I am fortunate enough to be able to work from home. I have a radio on in the background pretty much all day long as I go about my business. For the most part that radio is tuned to news and call-in programming. I do switch over to music from time to time, but as a news junkie I always come back at the top of the hour just to learn what is happening in the world.
… begins with the word ‘Look’. I can’t, you’re on the radio
Given this penchant for news radio, I hear, over the course of a day, numerous interviews with a wide range of people. I have noticed that responders to questions, be they politicians, person-in-the-street opinions, or, even academics use tired introductions to their responses to questions.
Or ‘Listen’; you don’t have to tell me to listen, that’s why my radio is on
Some of the older annoyances include people whose response to a question, indeed often many questions, begins with the word ‘Look’. I can’t, you’re on the radio. Or ‘Listen’; you don’t have to tell me to listen, that’s why my radio is on. A more recent, yet it’s creeping up on the irksome scale, is the habit of starting a statement or answer with the word ‘So’. Why would anyone begin an answer to a question with’ so’? Yet it has become almost re rigeur to throw in several ‘so’s’ during the course of an interview.

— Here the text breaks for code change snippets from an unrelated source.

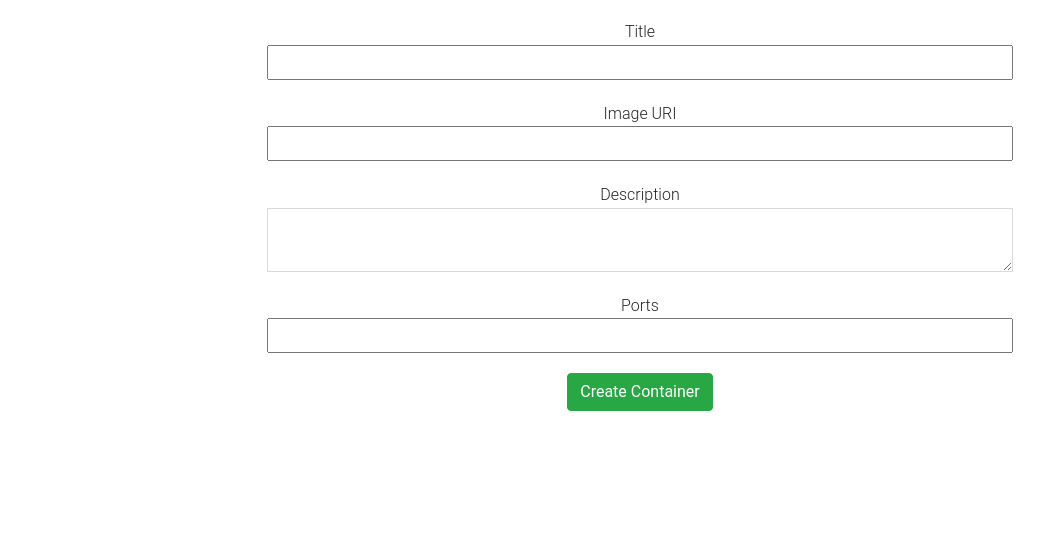
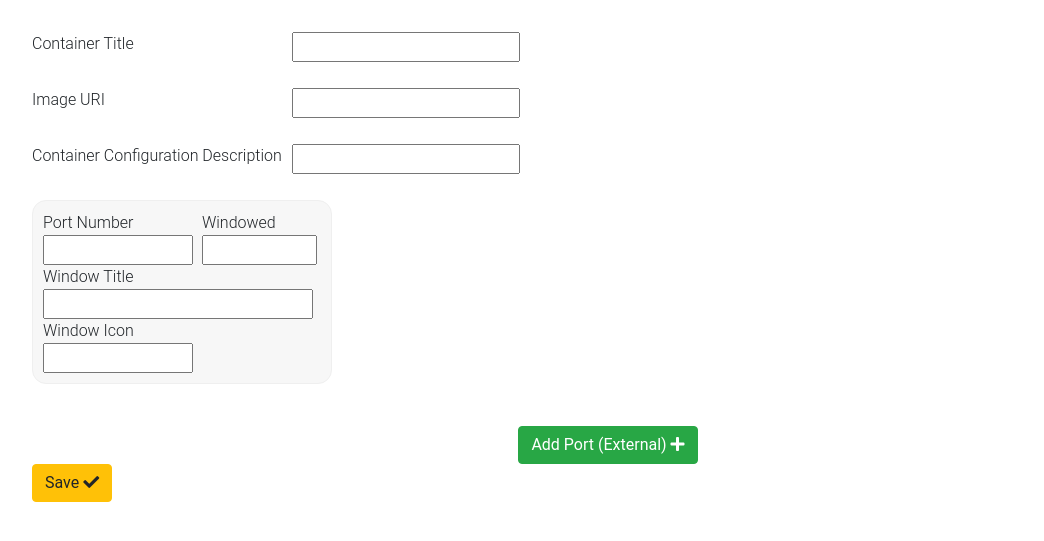
Before and after one commit to dillonjarviswilson/cyber-lab, a Flask app: page /staff/create_container in a window 1280 px wide. Shown: the top 541 px of the page, without its empty margins (0-1044 px from the left). Run offline with Flask 2, Linux system fonts and the light colour scheme; some libraries are stand-ins or nearby versions.

Commit message:
Added gui port expose for container.

```diff
--- a/app/models.py
+++ b/app/models.py
@@ -22,6 +22,7 @@ class PortTable(db.Model):
     url = db.Column(db.String(300))
     title = db.Column(db.String(300))
     show_as_window = db.Column(db.Boolean)
+    icon = db.Column(db.String(300))
 
 
 class Activity(db.Model):
@@ -48,3 +49,6 @@ class Container(db.Model):
     image = db.Column(db.String(500))
     expose_ports = db.Column(db.String(500))
     is_ready = db.Column(db.Boolean)
+    port_titles = db.Column(db.String(5000))
+    port_icons = db.Column(db.String(5000))
+    port_window = db.Column(db.String(5000))
--- a/app/static/css/main.css
+++ b/app/static/css/main.css
@@ -19,7 +19,6 @@ div#viewer {
     padding: 10px;
     padding-top: 100px;
 }
-
 
 .ghost {
     opacity: .5;
@@ -51,7 +50,6 @@ div#viewer {
     outline-width: 3px;
 }
 
-
 .box-heading {
     background-color: #00000003;
     padding: 10px;
@@ -60,7 +58,6 @@ div#viewer {
     border-bottom-style: solid;
     border-bottom-width: 1px;
     border-bottom-color: lightgray;
-
 }
 
 .box-body {
@@ -211,7 +208,6 @@ button.move_button:hover {
     left: -40px;
 }
 
-
 .toolbar {
     background-color: #cbcbcb;
     width: 100vw;
@@ -242,7 +238,6 @@ button.create_box:hover {
     font-size: 40px;
 }
 
-
 p.title-text {
     display: inline;
     outline-width: 3px;
@@ -253,13 +248,11 @@ p {
     line-height: 1.8;
 }
 
-
 .add_file_buttons {
     padding: 20px;
     padding-left: 30px;
     padding-top: 0px;
 }
-
 
 button.file_link.btn {
     font-size: 20px;
@@ -267,9 +260,6 @@ button.file_link.btn {
     margin-left: 8px;
     outline: none;
 }
-
-
-
 
 .activity_button {
     border-style: solid;
@@ -325,7 +315,6 @@ button.file_link.btn {
     margin-bottom: 20px;
 }
 
-
 .num_students {
     text-align: center;
     font-weight: 500;
@@ -337,7 +326,6 @@ button.file_link.btn {
     font-weight: 500;
     position: relative;
 }
-
 
 form.activity_controller_form {
     border-style: solid;
@@ -356,7 +344,6 @@ form.activity_controller_form {
     padding: 30px;
 }
 
-
 label.form-label {
     display: inline;
 }
@@ -365,7 +352,6 @@ label.form-label {
     pointer-events: none;
     background: #f7f7f7;
 }
-
 
 span.jconfirm-title {
     line-height: 120%;
@@ -381,7 +367,6 @@ span.jconfirm-title {
     margin-bottom: 0px;
     border-bottom: 1px white solid;
 }
-
 
 button.btn.x-wide {
     display: block;
@@ -404,8 +389,6 @@ button.btn.wide {
     margin-bottom: 50px;
 }
 
-
-
 iframe.add-container-frame {
     border: 0px;
     height: 50vh;
@@ -413,17 +396,13 @@ iframe.add-container-frame {
     width: 100%;
 }
 
-
-
 .embedded-form {
     padding: 18px;
 }
 
-
 select#containers-hidden {
     display: none;
 }
-
 
 .container-box {
     width: 35vw;
@@ -431,7 +410,6 @@ select#containers-hidden {
     max-width: 200px;
     max-height: 220px;
 }
-
 
 img.container-image {
     height: calc(100% - 60px);
@@ -480,7 +458,6 @@ i.fas.fa-plus.xl-icon {
     padding-top: 40%;
 }
 
-
 .container-box.add-new-button {
     background-color: #ffffff00;
     border: solid #d7d7d7 3px;
@@ -489,8 +466,6 @@ i.fas.fa-plus.xl-icon {
     cursor: pointer;
     overflow: hidden;
 }
-
-
 
 .builder {
     margin: auto;
@@ -501,7 +476,6 @@ i.fas.fa-plus.xl-icon {
 .container-box.add-new-button:hover {
     background-color: #f9f9f9;
 }
-
 
 .delete-button {
     position: relative;
@@ -522,7 +496,6 @@ i.fas.fa-plus.xl-icon {
     color: #e00000;
 }
 
-
 .jconfirm.jconfirm-supervan .jconfirm-box div.jconfirm-closeIcon {
     font-size: 60px !important;
     top: 20px;
@@ -530,7 +503,6 @@ i.fas.fa-plus.xl-icon {
     position: relative;
     /* left: -20px; */
 }
-
 
 .container-area {
     margin-top: 50px;
@@ -557,14 +529,12 @@ i.fas.fa-plus.xl-icon {
     margin-bottom: 50px;
 }
 
-
 .config-title {
     font-size: 28;
     padding-left: 5px;
     margin-top: -25px;
     margin-bottom: 35px;
 }
-
 
 .content-title {
     font-size: 28;
@@ -574,30 +544,25 @@ i.fas.fa-plus.xl-icon {
     border-bottom: solid 2px #9d9d9d45;
 }
 
-
 .smaller-viewer {
     padding-left: 30px;
     padding-right: 30px;
 }
-
 
 .padded-modal {
     padding: 40px;
 }
 
 .center-content {
-    text-align: center;
+    /* text-align: center; */
 }
-
 
 textarea#description {
     border: solid 1px #dadada;
 }
 
 .embedded-input {
-    width: 60%;
-    margin-bottom: 10px;
-    margin-top: -10px;
+    width: 100%;
 }
 
 div#loading {
@@ -621,3 +586,104 @@ img.container-image_small {
     width: 50px;
     height: 50px;
 }
+
+.center-content {
+    width: 95vw;
+    padding: 2.5vw;
+}
+
+.input_group {
+    display: block;
+    margin-bottom: 26px;
+}
+
+.input_label {
+    display: inline-block;
+    width: 20vw;
+    position: relative;
+    top: -3px;
+}
+
+.input_field {
+    display: inline-block;
+    width: 65vw;
+}
+
+span.form_error {
+    color: #fd1f1f;
+    font-weight: 600;
+    margin-top: -14px;
+    position: absolute;
+}
+
+.port_config_group {
+    display: inline-block;
+    width: 300px;
+    border: solid #efefef 1px;
+    padding: 10px;
+    background-color: #f7f7f7;
+    border-radius: 14px;
+    margin-right: 10px;
+    margin-bottom: 17PX;
+}
+
+.port_number {
+    width: 150px;
+    display: inline-block;
+}
+
+.port_windowed {
+    width: 115px;
+    display: inline-block;
+    margin-left: 5px;
+}
+
+.port_title {
+    width: 270px;
+    display: inline-block;
+}
+
+.port_icon {
+    width: 150px;
+    display: inline-block;
+}
+
+input.port_input {
+    width: 100%;
+    display: block;
+}
+input.windowed_input {
+    width: 100%;
+    display: block;
+}
+input.title_input {
+    width: 100%;
+    display: block;
+}
+input.icon_input {
+    width: 100%;
+    display: block;
+}
+
+.delete-button_port.btn.btn-danger {
+    height: 30px;
+    margin-top: -2px;
+    margin-left: 8px;
+    width: 111px;
+    line-height: 19px;
+}
+
+.delete-button_port.btn.btn-danger {
+    height: 30px;
+    margin-top: -2px;
+    margin-left: 8px;
+    width: 111px;
+    line-height: 19px;
+}
+
+button#add_new_port {
+    display: block;
+    margin-right: auto;
+    margin-top: 25px;
+    margin-left: auto;
+}
--- a/app/templates/activity_workspace.html
+++ b/app/templates/activity_workspace.html
@@ -21,7 +21,7 @@
 
     {% for window in windows %}
         <div class="draggable">
-        <div class="window-title">{{ window.title }}</div>
+        <div class="window-title"><i class="fas fa-{{ window.icon }}"></i> {{ window.title }}</div>
 
         <div class="minimise-btn fas fa-window-minimize"></div>
 
--- a/app/templates/create_container.html
+++ b/app/templates/create_container.html
@@ -1,40 +1,56 @@
 {% extends "modal_base.html" %}
 {% block content %}
+<div class="center-content">
 
-<form class="embedded-form" id="data_form" method="post" novalidate>
-<div class="center-content">
-    {{ form.hidden_tag() }}
-    <p>
-        {{ form.name.label }}<br>
-        {{ form.name(class="embedded-input") }}
-        {% for error in form.name.errors %}
-        <span class="form_error">{{ error }}</span>
-        {% endfor %}
-    </p>
-    <p>
-        {{ form.image.label }}<br>
-        {{ form.image(class="embedded-input") }}
-        {% for error in form.image.errors %}
-        <span class="form_error">{{ error }}</span>
-        {% endfor %}
-    </p>
-    <p>
-        {{ form.description.label }}<br>
-        {{ form.description(class="embedded-input") }}
-        {% for error in form.description.errors %}
-        <span class="form_error">{{ error }}</span>
-        {% endfor %}
-    </p>
-    <p>
-        {{ form.ports.label }}<br>
-        {{ form.ports(class="embedded-input") }}
-        {% for error in form.ports.errors %}
-        <span class="form_error">{{ error }}</span>
-        {% endfor %}
-    </p>
-    <p>{{ form.submit(class="btn btn-success") }}</p>
+    <div class="error-text">{{ error }}</div>
+
+    <div class="input_group">
+        <div class="input_label">
+            Container Title
+        </div>
+        <div class="input_field">
+            <input id="title_field" class="data_input" type="text">
+        </div>
+    </div>
+
+
+    <div class="input_group">
+        <div class="input_label">
+            Image URI
+        </div>
+        <div class="input_field">
+                <input id="uri_field" class="data_input" type="text">
+        </div>
+    </div>
+
+
+    <div class="input_group">
+            <div class="input_label">
+                Container Configuration Description
+            </div>
+            <div class="input_field">
+                    <input id="description_field" class="data_input" type="textarea">
+            </div>
+        </div>
+
+        <div class="port_config_group">
+            <div class="port_number">Port Number<input class="port_input" type="text" name="portNumber"></div>
+            <div class="port_windowed">Windowed<input class="windowed_input" type="text" name="portWindowed"></div>
+            <div class="port_title">Window Title<input class="title_input" type="text" name="portTitle"></div>
+            <div class="port_icon">Window Icon<input class="icon_input" type="text" name="portIcon"></div>
+        </div>
+
+        <button type="button" id="add_new_port" class="btn btn-success" onclick="AddPort()">
+                Add Port (External)
+                <i class="fas fa-plus"></i>
+        </button>
+
+        <button type="button" class="btn btn-warning" onclick=" Submit()">
+                Save  <i class="fas fa-check"></i>
+        </button>
 </div>
-</form>
+
+
 <div id="wait">
     Please Wait...
 </div>
@@ -47,6 +63,94 @@
                 $("#wait").show();
             });
         });
+
+
+
+        function AddPort(){
+
+        var inner_html ='<div class="port_config_group">'+
+                        '<div class="port_number">Port Number<input class="port_input" type="text" name="portNumber"></div>'+
+                        '<div class="port_windowed">Windowed<input class="windowed_input" type="text" name="portWindowed"></div>'+
+                        '<div class="port_title">Window Title<input class="title_input" type="text" name="portTitle"></div>'+
+                        '<div class="port_icon">Window Icon<input class="icon_input" type="text" name="portIcon"></div>'+
+                        '<div class=\"delete-button_port btn btn-danger\">Delete <i class=\"far fa-times-circle\"></i></div>'+
+
+                        '</div>'
+
+        $("#add_new_port").before(inner_html);
+
+        $(".delete-button_port").confirm({
+            title: 'Confirm Deletion',
+            icon: 'fa fa-warning',
+            content: 'Do you want to remove this port from container?',
+            type: 'red',
+            theme: 'supervan',
+            buttons: {
+                confirm: {
+                    btnClass: 'btn-red',
+                    action: function () {
+                        this.$target.parent().remove();
+                    }
+                },
+                cancel: function () { }
+            }
+        });
+    }
+
+
+    function GetFields(className){
+        var count = 0
+        var string_list = ""
+        o = "." + className
+        console.log(o)
+        $( o ).each(function( index ) {
+            if (count == 0){
+                string_list = string_list + $(this).val()
+            } else {
+                string_list = string_list + "," + $(this).val()
+            }
+            count+=1;
+        });
+        console.log(string_list)
+        return string_list
+    }
+
+
+    function Submit(){
+
+        port_number_list = GetFields("port_input")
+        windowed_list = GetFields("windowed_input")
+        title_list = GetFields("title_input")
+        icon_list = GetFields("icon_input")
+
+        console.log( $('#title_field').val())
+         $.post("/staff/create_container", { container_title: $('#title_field').val(),
+                                            container_description: $('#description_field').val(),
+                                            container_uri: $('#uri_field').val(),
+                                            port_number_list: port_number_list,
+                                            windowed_list:windowed_list,
+                                            title_list:title_list,
+                                            icon_list:icon_list
+                    })
+            .success(function(response_object) {
+                console.log('/staff/container_progress?cont=' + response_object.redirect)
+                window.location = '/staff/container_progress?cont=' + response_object.redirect
+            })
+            .fail(function(xhr) {
+                var data=xhr.responseText;
+                var jsonResponse = JSON.parse(data);
+                var msg = jsonResponse["content"];
+                console.log(msg)
+                $.alert({
+                    title: 'Error',
+                    icon: "fa fa-exclamation-circle",
+                    content: msg
+                });
+
+            });
+    }
+
+
 </script>
 
 {% endblock %}
--- a/app/views.py
+++ b/app/views.py
@@ -128,11 +128,17 @@ def workspace_session():
 
     container_list = PortTable.query.filter_by(session_id=session_id)
 
+    final_list = []
+    for container in container_list:
+        if container.show_as_window:
+            final_list.append(container)
+
+
     activity = Activity.query.get(ses.activity_id)
 
     return render_template('activity_workspace.html',
                         title=activity.title,
-                        windows=container_list)
+                        windows=final_list)
 
 
 
@@ -181,12 +187,26 @@ def new():
         print("Container: {} \tports: {}".format(container.name, str(container.expose_ports)))
 
         ports = container.expose_ports.split(",")
+        titles =container.port_titles.split(",")
+        windowed = container.port_window.split(",")
+        icons =container.port_icons.split(",")
+
         number_of_ports = len(ports)
         port_dictionary = {}
         int_port_list = []
 
 
-        for internal_port in ports:
+        for ref in range(len(ports)):
+
+            internal_port = ports[ref]
+            title_port = titles[ref]
+            window_port = windowed[ref]
+            icon_port = icons[ref]
+
+            if window_port == "T":
+                window_port = True
+            else:
+                window_port = False
 
             ext_port = get_avail_port()
             if ext_port == False: return render_template('404.html', message="Can not run, max capacity reached")
@@ -202,7 +222,10 @@ def new():
                                 external_port=ext_port,
                                 internal_port=internal_port,
                                 container_id="",
-                                url=get_full_url(ext_port))
+                                url=get_full_url(ext_port),
+                                title=title_port,
+                                show_as_window=window_port,
+                                icon=icon_port)
 
             db.session.add(new_entry)
             db.session.commit()
@@ -569,34 +592,95 @@ def staff_submit_configuration():
                             message="Could not find activity.")
 
 
+@app.route('/staff/container_designer', methods=['GET'])
+def staff_container_designer():
+
+    return render_template('create_container.html',
+                            title='Create New')
+
+
 
 @app.route('/staff/create_container', methods=['GET', 'POST'])
 def staff_create_container():
 
-    form = NewContainerForm()
-    if form.validate_on_submit():
+    if request.method == 'POST':
 
-        image_name = form.image.data
-        print("getting image {}".format(image_name))
+        container_title = request.form['container_title']
+        container_description = request.form['container_description']
+        container_uri = request.form['container_uri']
+        port_list = request.form['port_number_list']
+        windowed_list = request.form['windowed_list']
+        title_list = request.form['title_list']
+        icon_list = request.form['icon_list']
 
-        dateNow = datetime.now()
+        if (str(container_title) == ""):
+            return jsonify(content="Invalid container title"), 400
+        if (str(container_description) == ""):
+            return jsonify(content="Invalid description"), 400
+        if (str(container_uri) == ""):
+            return jsonify(content="Invalid container URI"), 400
+
+
+
+        p_list = port_list.split(",")
+        p_list = filter(None, p_list)
+        if (str(p_list) == ""):
+            return jsonify(content="Invalid port list"), 400
+
+        w_list = windowed_list.split(",")
+        w_list = filter(None, w_list)
+        if (str(w_list) == ""):
+            return jsonify(content="Invalid windowed list"), 400
+
+        t_list = title_list.split(",")
+        t_list = filter(None, t_list)
+        if (str(t_list) ==""):
+            return jsonify(content="Invalid port title list"), 400
+
+        i_list = icon_list.split(",")
+        i_list = filter(None, i_list)
+        if (str(i_list) == ""):
+            return jsonify(content="Invalid icon list"), 400
+
+
+
+        v = len(p_list)
+        if v == 0:
+            return jsonify(content="Port configuration info is required"), 400
+        if v != len(w_list):
+            return jsonify(content="Missing port configuration info"), 400
+        if v != len(t_list):
+            return jsonify(content="Missing port configuration info"), 400
+        if v != len(i_list):
+            return jsonify(content="Missing port configuration info"), 400
+
+        for item in p_list:
+            if item.isdigit() != True:
+                return jsonify(content="Port number is not integer"), 400
+
+        for item in w_list:
+            if item != "T" and item != "F":
+                return jsonify(content="Windowed value is not T or F"), 400
 
         new_container = models.Container(
-                                name = form.name.data,
-                                description = form.description.data,
-                                image = form.image.data,
-                                expose_ports = form.ports.data,
-                                )
+                                    name = container_title,
+                                    description = container_description,
+                                    image = container_uri,
+                                    expose_ports = port_list,
+                                    port_titles = title_list,
+                                    port_icons = icon_list,
+                                    port_window = windowed_list
+                                    )
 
         #add and commit the db changes
         db.session.add(new_container)
         db.session.commit()
 
-        return redirect('/staff/container_progress?cont=' + str(new_container.id))
+        return jsonify(redirect=new_container.id), 200
 
     return render_template('create_container.html',
-                            title='Create New',
-                            form=form)
+                            title='Create New')
+
 
 
 
@@ -714,6 +798,8 @@ def image_local(image_name):
     for i in list_images:
         tags = i.tags
         for t in tags:
+            if image_name == t:
+                return True
             t_segmented = t.split(':')
             full_base = ""
             for count in range(0, len(t_segmented)-1):
```
Also changed, not shown: db_repository/versions/003_migration.py (added, +34 -0 lines), db_repository/versions/004_migration.py (added, +33 -0 lines), db_repository/versions/005_migration.py (added, +34 -0 lines), app.db, 7 other files.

I am waiting for the day when a questioner responds to this by saying ‘I know, Jackass, that’s why I asked it’.
However, my favourite – and it seems to be making a return – is the current trend to start a reply with some variation of: ‘That’s a really good question’. I am waiting for the day when a questioner responds to this by saying ‘I know, Jackass, that’s why I asked it’. But, frankly, I’m not holding my breath. The ‘good question’ response opener is, of course, a means of buying time to give the respondent a few seconds to get their answer in order.
So…look…that’s a great question…but…listen…I don’t know the answer.